### [Task objective]
Show every line of the records below that contains the word "notebook".

Records from a data collection:
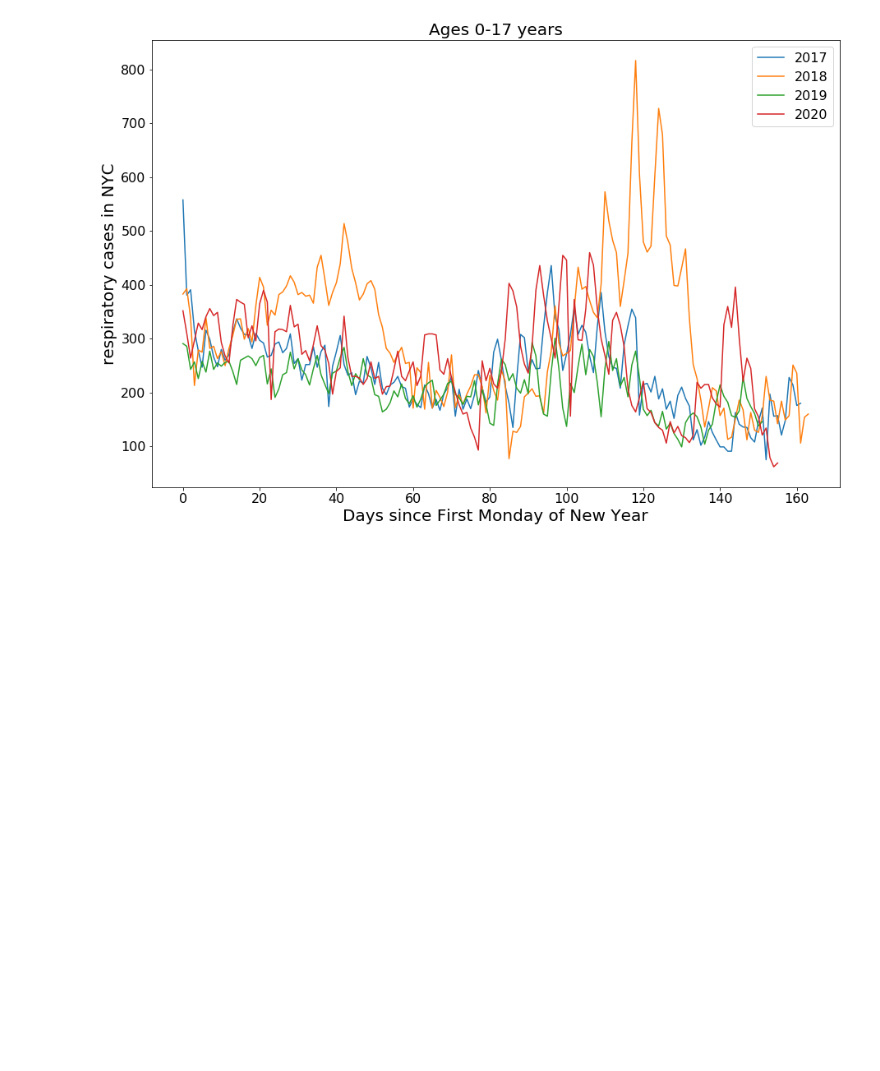
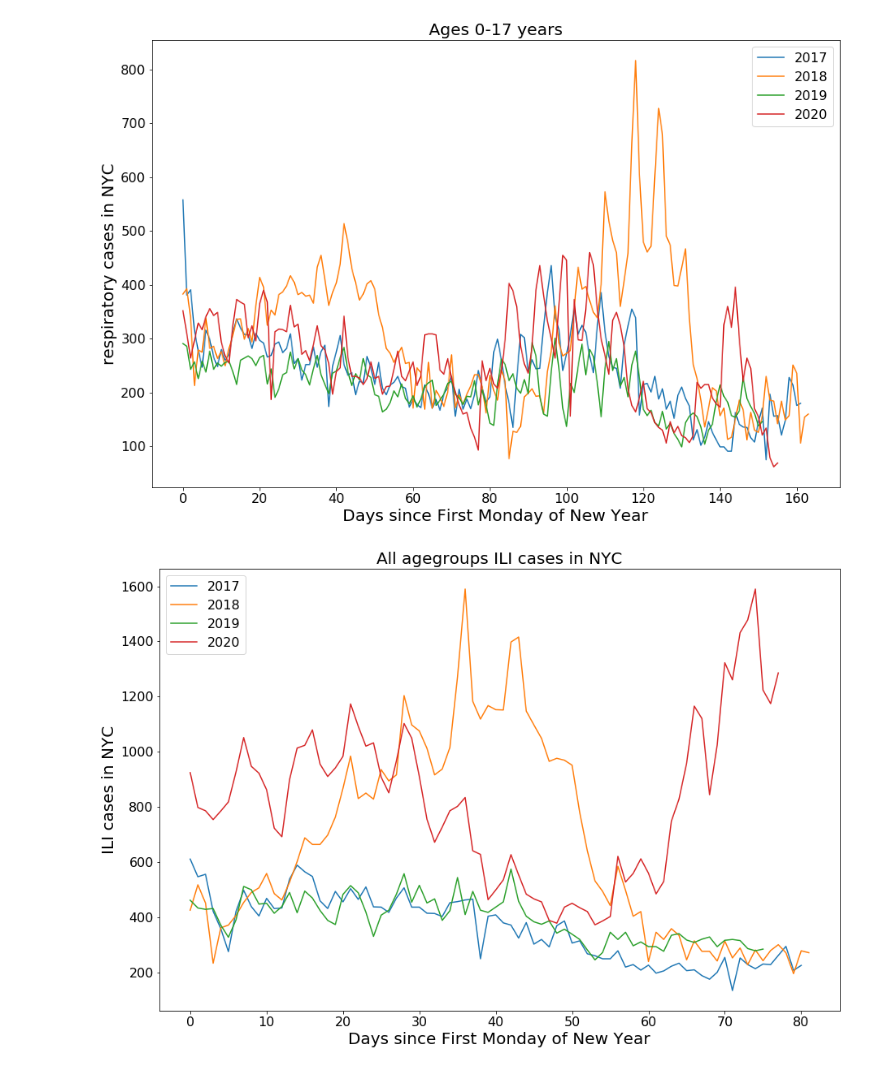
Before and after one commit to syadlowsky/growth-rate-estimation, a Jupyter notebook: NYC_COVID19_plotting.ipynb, the cells around one changed output. Saved outputs shown, nothing was run; the diff lists cells and outputs as text; code cells hidden in the pictures; blank space fills up the shorter version.

Commit message:
add all agegroups NYC plotting

```diff
--- a/NYC_COVID19_plotting.ipynb
+++ b/NYC_COVID19_plotting.ipynb
@@ -19,8 +19,6 @@ df.head()
 # %%
-df['Date'] = pd.to_datetime(df['Date '],infer_datetime_format=True)
+df['Date'] = pd.to_datetime(df['Date'],infer_datetime_format=True)
 #df = df[(df['Date']>='2020-01-01')]
-df['Count'] = df['Unnamed: 8']
-df = df.drop(["Unnamed: 8","Select Metric"],axis=1)
 df["Count"] = pd.to_numeric(df['Count'].str.replace(",",""))
 # %%
 def next_weekday(d, weekday):
@@ -82,3 +76,38 @@ ax.tick_params(axis='y', labelsize=16)
 #ax.xaxis.set_major_formatter(date_form)
 # %% [output]
 [figure]
+# %%
+# plot all age groups
+## Plot age groups
+#end date is march 19
+#also plotting weekends
+fig = plt.figure(figsize=(15,10))
+ax = plt.subplot(1,1,1)
+slices = []
+## only plotting 18-64
+
+for year in [2017,2018,2019,2020]:
+    d = datetime.date(year, 1, 1)
+    end_date = pd.Timestamp(datetime.date(year,df['Date'].max().month,df['Date'].max().day))
+    next_monday = pd.Timestamp(next_weekday(d, 0))
+    this_slice = df[(df['Date']>=next_monday)&(df['Date']<=end_date)]
+    this_slice = this_slice[(this_slice['Dim1Value']=='Citywide')&(this_slice['Dim2Value']=='All age groups')]
+    this_slice = this_slice.reset_index()
+    slices.append(this_slice)
+    #print(this_slice['Date'].dt.strftime('%m-%d'))
+    x = range(len(this_slice))
+    y = this_slice['Count'].values
+    ax.plot(x,y,label=year)
+    next_slice = this_slice[(this_slice['Date'].dt.weekday==5)|(this_slice['Date'].dt.weekday==6)]
+    #ax.scatter(np.array(x)[next_slice.index.values],next_slice['Count'].values,label=str(year) + ' weekend')
+
+ax.legend(fontsize=16)
+ax.set_xlabel("Days since First Monday of New Year",fontsize=20)
+ax.set_ylabel(disease_type +" cases in NYC",fontsize=20)
+ax.set_title("All agegroups "+disease_type +" cases in NYC",fontsize=20)
+ax.tick_params(axis='x', labelsize=16)
+ax.tick_params(axis='y', labelsize=16)
+#date_form = DateFormatter("%m-%d")
+#ax.xaxis.set_major_formatter(date_form)
+# %% [output]
+[figure, added]
```
Also changed, not shown: parts of 2 cells of this notebook.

### [Task solution]
Before and after one commit to syadlowsky/growth-rate-estimation, a Jupyter notebook: NYC_COVID19_plotting.ipynb, the cells around one changed output. Saved outputs shown, nothing was run; the diff lists cells and outputs as text; code cells hidden in the pictures; blank space fills up the shorter version.
Also changed, not shown: parts of 2 cells of this notebook.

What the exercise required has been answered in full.